Brief: Retype each entry below exactly. Do not carry any image over.

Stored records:
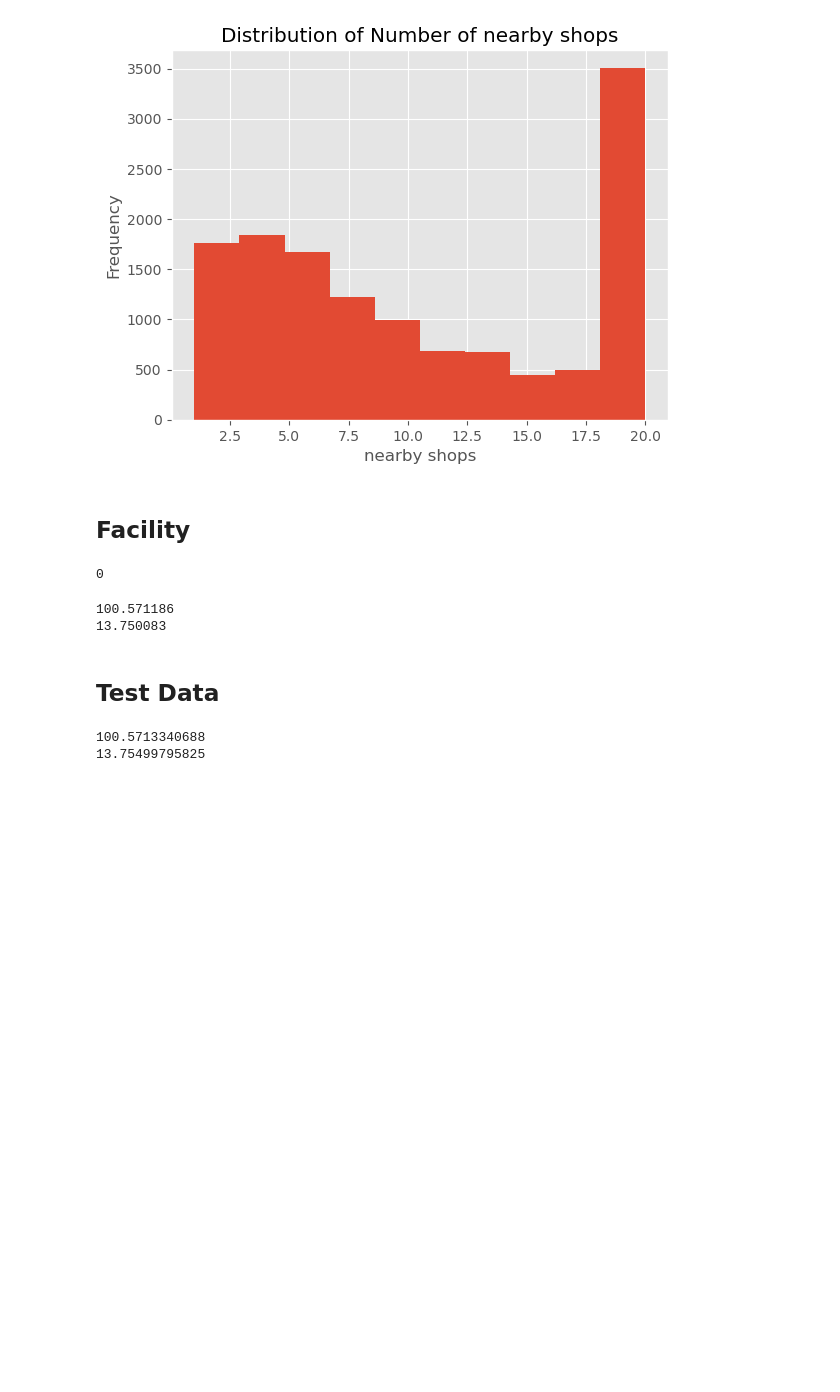
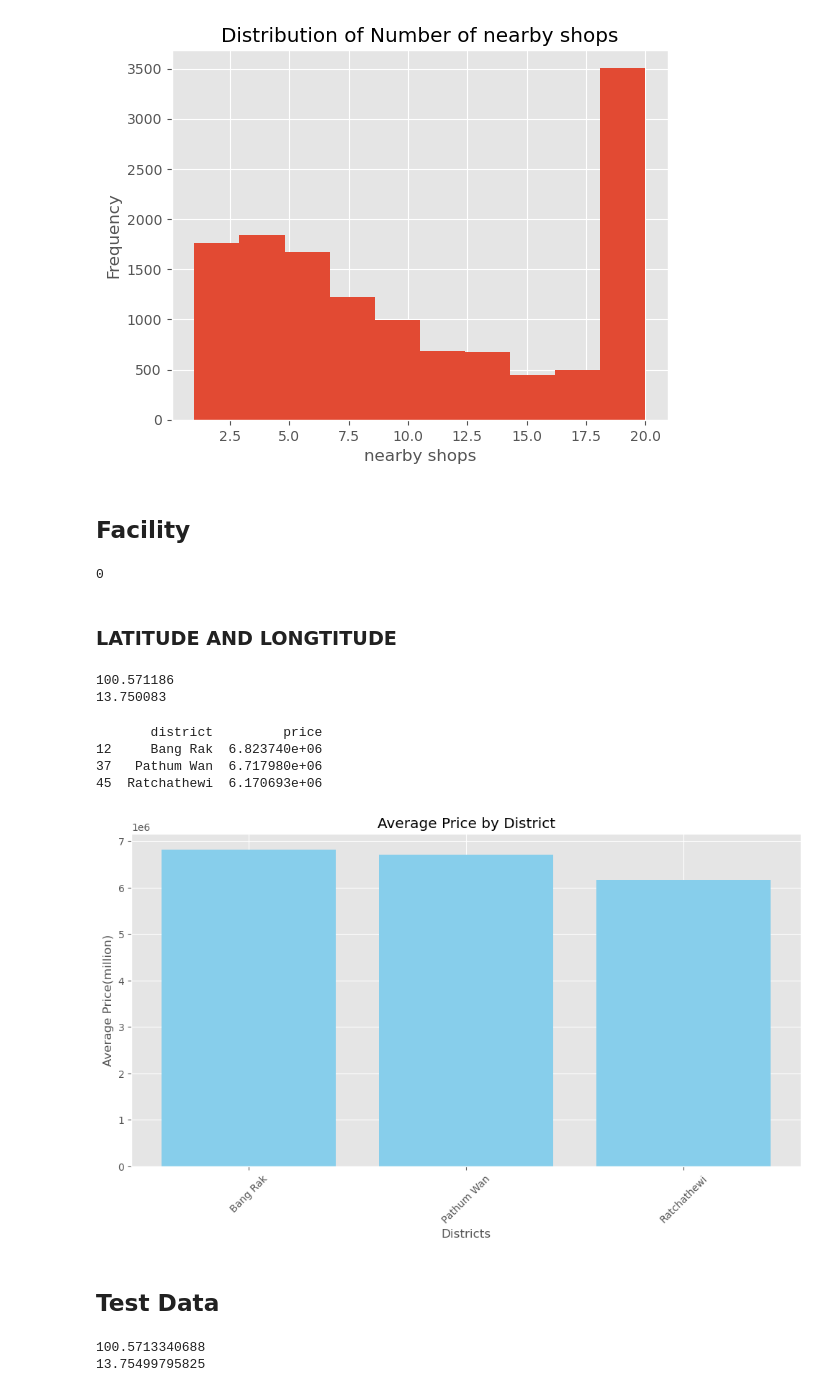
Before and after one commit to Adisakkti/Project_2_Price_Advisor, a Jupyter notebook: Code/1.Price Advisor Model.ipynb, the cells around one changed output. Saved outputs shown, nothing was run; the diff lists cells and outputs as text; code cells hidden in the pictures; blank space fills up the shorter version.

```diff
--- a/Code/1.Price Advisor Model.ipynb
+++ b/Code/1.Price Advisor Model.ipynb
@@ -538,6 +538,8 @@ plt.show()
 train_df["facilities"].isnull().sum()
 # %% [output]
 0
+# %% [markdown]
+### LATITUDE AND LONGTITUDE
 # %%
 #find median of longtitude and lattitude of train_df
 long_med = train_df["longitude"].median()
@@ -551,6 +553,37 @@ print(lat_med)
 #create distance of property from median of lattitude , longtitude
 train_df['long_distance'] = train_df['longitude'].apply(lambda x: abs(x-long_med))
 train_df['lat_distance'] = train_df['latitude'].apply(lambda x: abs(x-lat_med))
+# %%
+# Group by district and calculate the mean price
+avg_price_by_district = train_df.groupby('district')['price'].mean().reset_index()
+
+# Sort the districts by average price in descending order
+top_3_districts = avg_price_by_district.sort_values(by='price', ascending=False).head(3)
+
+print(top_3_districts)
+# %% [output]
+       district         price
+12     Bang Rak  6.823740e+06
+37   Pathum Wan  6.717980e+06
+45  Ratchathewi  6.170693e+06
+# %%
+import matplotlib.pyplot as plt
+
+# สร้างข้อมูล
+districts = ['Bang Rak', 'Pathum Wan', 'Ratchathewi']
+prices = [6.823740e+06, 6.717980e+06, 6.170693e+06]
+
+# สร้างกราฟ barchart
+plt.figure(figsize=(12, 6))
+plt.bar(districts, prices, color='skyblue')
+plt.xlabel('Districts')
+plt.ylabel('Average Price(million)')
+plt.title('Average Price by District')
+plt.xticks(rotation=45)  # หมุน label ให้ไม่ทับกัน
+plt.savefig("avgppp.png")
+plt.show()
+# %% [output]
+[figure, added]
 # %% [markdown]
 ## Test Data
 # %%
```
Also changed, not shown: parts of 1 cell of this notebook, 2 other files.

Task answer:
Before and after one commit to Adisakkti/Project_2_Price_Advisor, a Jupyter notebook: Code/1.Price Advisor Model.ipynb, the cells around one changed output. Saved outputs shown, nothing was run; the diff lists cells and outputs as text; code cells hidden in the pictures; blank space fills up the shorter version.

```diff
--- a/Code/1.Price Advisor Model.ipynb
+++ b/Code/1.Price Advisor Model.ipynb
@@ -538,6 +538,8 @@ plt.show()
 train_df["facilities"].isnull().sum()
 # %% [output]
 0
+# %% [markdown]
+### LATITUDE AND LONGTITUDE
 # %%
 #find median of longtitude and lattitude of train_df
 long_med = train_df["longitude"].median()
@@ -551,6 +553,37 @@ print(lat_med)
 #create distance of property from median of lattitude , longtitude
 train_df['long_distance'] = train_df['longitude'].apply(lambda x: abs(x-long_med))
 train_df['lat_distance'] = train_df['latitude'].apply(lambda x: abs(x-lat_med))
+# %%
+# Group by district and calculate the mean price
+avg_price_by_district = train_df.groupby('district')['price'].mean().reset_index()
+
+# Sort the districts by average price in descending order
+top_3_districts = avg_price_by_district.sort_values(by='price', ascending=False).head(3)
+
+print(top_3_districts)
+# %% [output]
+       district         price
+12     Bang Rak  6.823740e+06
+37   Pathum Wan  6.717980e+06
+45  Ratchathewi  6.170693e+06
+# %%
+import matplotlib.pyplot as plt
+
+# สร้างข้อมูล
+districts = ['Bang Rak', 'Pathum Wan', 'Ratchathewi']
+prices = [6.823740e+06, 6.717980e+06, 6.170693e+06]
+
+# สร้างกราฟ barchart
+plt.figure(figsize=(12, 6))
+plt.bar(districts, prices, color='skyblue')
+plt.xlabel('Districts')
+plt.ylabel('Average Price(million)')
+plt.title('Average Price by District')
+plt.xticks(rotation=45)  # หมุน label ให้ไม่ทับกัน
+plt.savefig("avgppp.png")
+plt.show()
+# %% [output]
+[figure, added]
 # %% [markdown]
 ## Test Data
 # %%
```
Also changed, not shown: parts of 1 cell of this notebook, 2 other files.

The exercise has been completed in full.